Similarly, a TV may make it easier for you to keep an eye on the contents of the screen. If, as described, your child’s Gollum-like tendencies result in iPad viewing in a more secluded location (e.g., under a blanket), there’s a higher chance they will end up watching something you prefer that they do not.


Research has identified a number of qualities that make for good, educational media. In order for kids to learn from shows and apps, it helps if they are interactive (e.g., a child answers a question and gets feedback on whether it was correct), engaging, age-appropriate, and applicable to their daily lives. One benefit of an iPad is the greater possibility for apps and games that are interactive in this way. Of course, this requires vetting those apps to determine whether they’re actually educational or just claim to be. Common Sense Media’s app reviews can help with this.

Sensory considerations

Kids have very different preferences and needs when it comes to sensory engagement (i.e., how they process input from the environment, like sound, visuals, and touch). How a child responds to a screen is dependent on a lot of factors, many of which are related to the content they’re watching. However, an iPad will likely be more “tactile” (they’re holding it, possibly swiping), and, usually, closer to their face. Kids will respond in different ways to this, and it’s worth monitoring how your child responds to find what works best for them (and you).

Portability and movement

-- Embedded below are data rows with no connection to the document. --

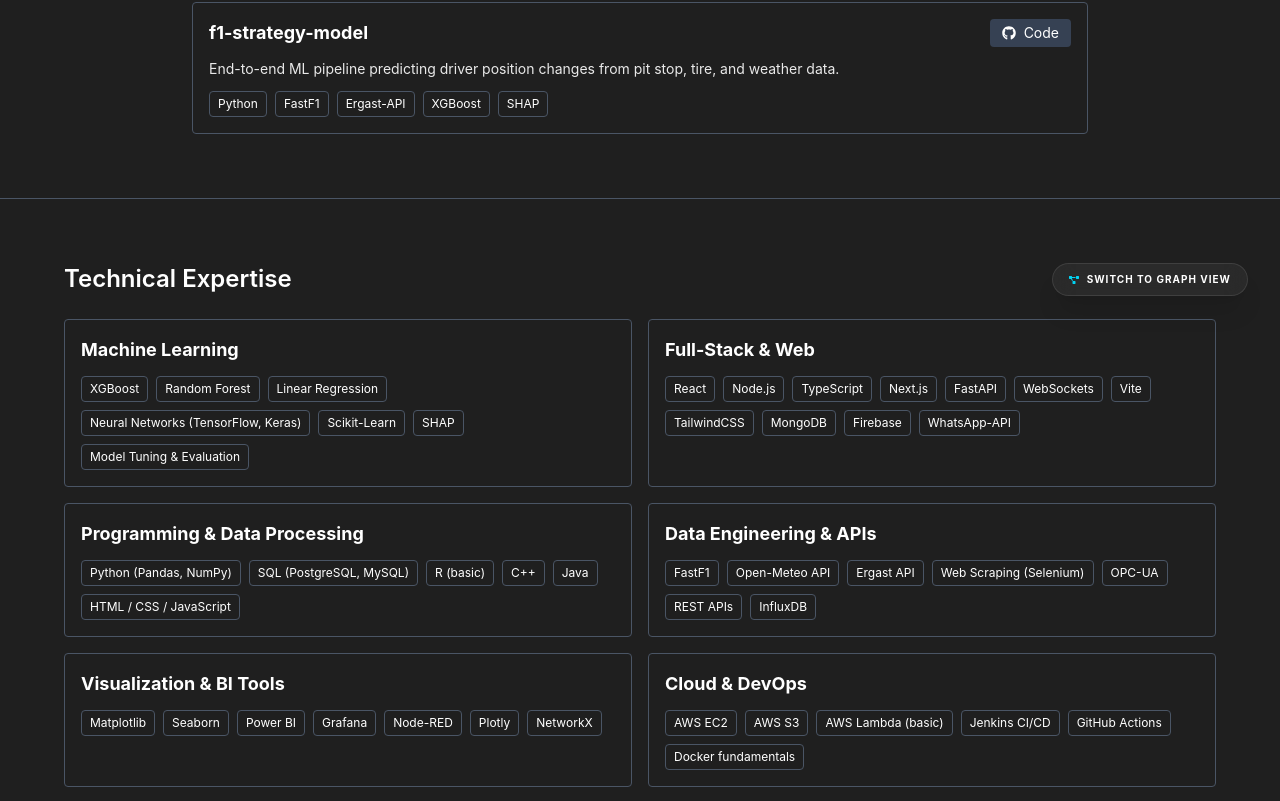
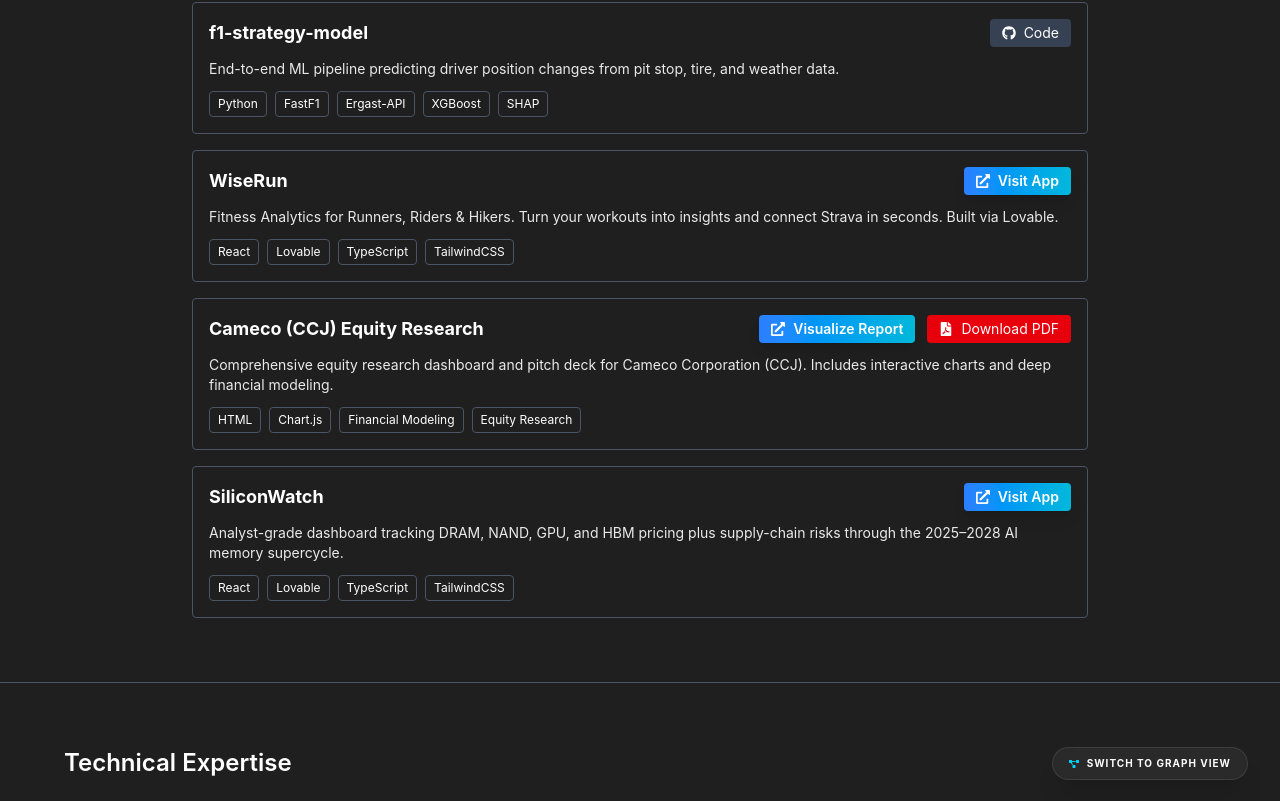
Before and after one commit to akashrane/portfolio, a Next.js app: page / in a window 1280 px wide. Shown: the part 3112-3913 px from the top of the page. Built offline with nearby package versions, Linux system fonts and the light colour scheme.

Commit message:
Update portfolio with new projects and customized buttons

```diff
--- a/components/Projects.tsx
+++ b/components/Projects.tsx
@@ -1,6 +1,6 @@
 "use client";
 import { useState } from "react";
-import { FaGithub, FaYoutube, FaExternalLinkAlt } from "react-icons/fa";
+import { FaGithub, FaYoutube, FaExternalLinkAlt, FaFilePdf } from "react-icons/fa";
 import { Project, projects } from "@/data/projects";
 
 const ProjectCard = ({ project }: { project: Project }) => {
@@ -23,7 +23,7 @@
               rel="noopener noreferrer"
               className="flex items-center gap-2 px-3 py-1 bg-gradient-to-r from-blue-500 to-cyan-500 hover:from-blue-600 hover:to-cyan-600 rounded text-sm text-white font-semibold transition-all shadow-lg hover:shadow-cyan-500/20"
             >
-              <FaExternalLinkAlt /> Visit App
+              <FaExternalLinkAlt /> {project.name === "Cameco (CCJ) Equity Research" ? "Visualize Report" : "Visit App"}
             </a>
           )}
           {project.githubUrl && (
@@ -43,7 +43,7 @@
               rel="noopener noreferrer"
               className="flex items-center gap-2 px-3 py-1 bg-red-600 hover:bg-red-500 rounded text-sm text-white transition-colors"
             >
-              <FaYoutube /> Watch Demo
+              {project.name === "Cameco (CCJ) Equity Research" ? <FaFilePdf /> : <FaYoutube />} {project.name === "Cameco (CCJ) Equity Research" ? "Download PDF" : "Watch Demo"}
             </a>
           )}
         </div>
--- a/data/projects.ts
+++ b/data/projects.ts
@@ -85,4 +85,26 @@
         tech: ["Python", "FastF1", "Ergast-API", "XGBoost", "SHAP"],
         githubUrl: "https://github.com/akashrane/F1-Pitstop-and-Driver-Position-Strategy",
     },
+    {
+        id: 6,
+        name: "WiseRun",
+        description: "Fitness Analytics for Runners, Riders & Hikers. Turn your workouts into insights and connect Strava in seconds. Built via Lovable.",
+        tech: ["React", "Lovable", "TypeScript", "TailwindCSS"],
+        visitUrl: "https://vigor-viz.lovable.app",
+    },
+    {
+        id: 7,
+        name: "Cameco (CCJ) Equity Research",
+        description: "Comprehensive equity research dashboard and pitch deck for Cameco Corporation (CCJ). Includes interactive charts and deep financial modeling.",
+        tech: ["HTML", "Chart.js", "Financial Modeling", "Equity Research"],
+        visitUrl: "/Cameco_CCJ_Equity_Research_Dashboard.html",
+        videoUrl: "/Cameco_CCJ_Pitch_Final.pdf",
+    },
+    {
+        id: 8,
+        name: "SiliconWatch",
+        description: "Analyst-grade dashboard tracking DRAM, NAND, GPU, and HBM pricing plus supply-chain risks through the 2025–2028 AI memory supercycle.",
+        tech: ["React", "Lovable", "TypeScript", "TailwindCSS"],
+        visitUrl: "https://siliconwatch.lovable.app",
+    },
 ];
```
Also changed, not shown: public/Cameco_CCJ_Equity_Research_Dashboard.html (renamed from Cameco CCJ Equity Research Dashboard.html), 1 other file (tests, documents, lock files or other folders).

This one’s obvious, but if the goal is to provide entertainment or distraction during, say, a long flight, or a painful medical procedure, an iPad is far more portable. At the same time, when watching at home, a restless child may benefit from watching TV instead, where they can jump, roll, high-step, or do gymnastics (as mentioned) while the TV plays in the background.

Distance from the screen

There is some evidence that close-viewing of screens for extended periods of time can cause “digital eye strain” (i.e., dry, tired, sensitive eyes); iPads tend to be viewed at closer range than TVs. However, if you’re following other recommendations—taking frequent breaks, generally keeping screen time in check—viewing on an iPad versus TV is unlikely to make much difference here.

All that said, there are many good ways to approach this. Some families do only TV. Others do TV at home, and tablets outside of the house (for example, while traveling). Some do TV for shows and tablets for games, or TV for family movie night and tablets for one-off screen use. Still others do only tablets, where they’ve carefully curated certain shows and apps. Try setting some parameters that make sense to you, communicate them to your child, and test it out. You can always revisit if it’s not working. Ultimately, as with most things, it’s about experimenting and finding what works best for your family.

Source link

About The Author

Scroll to Top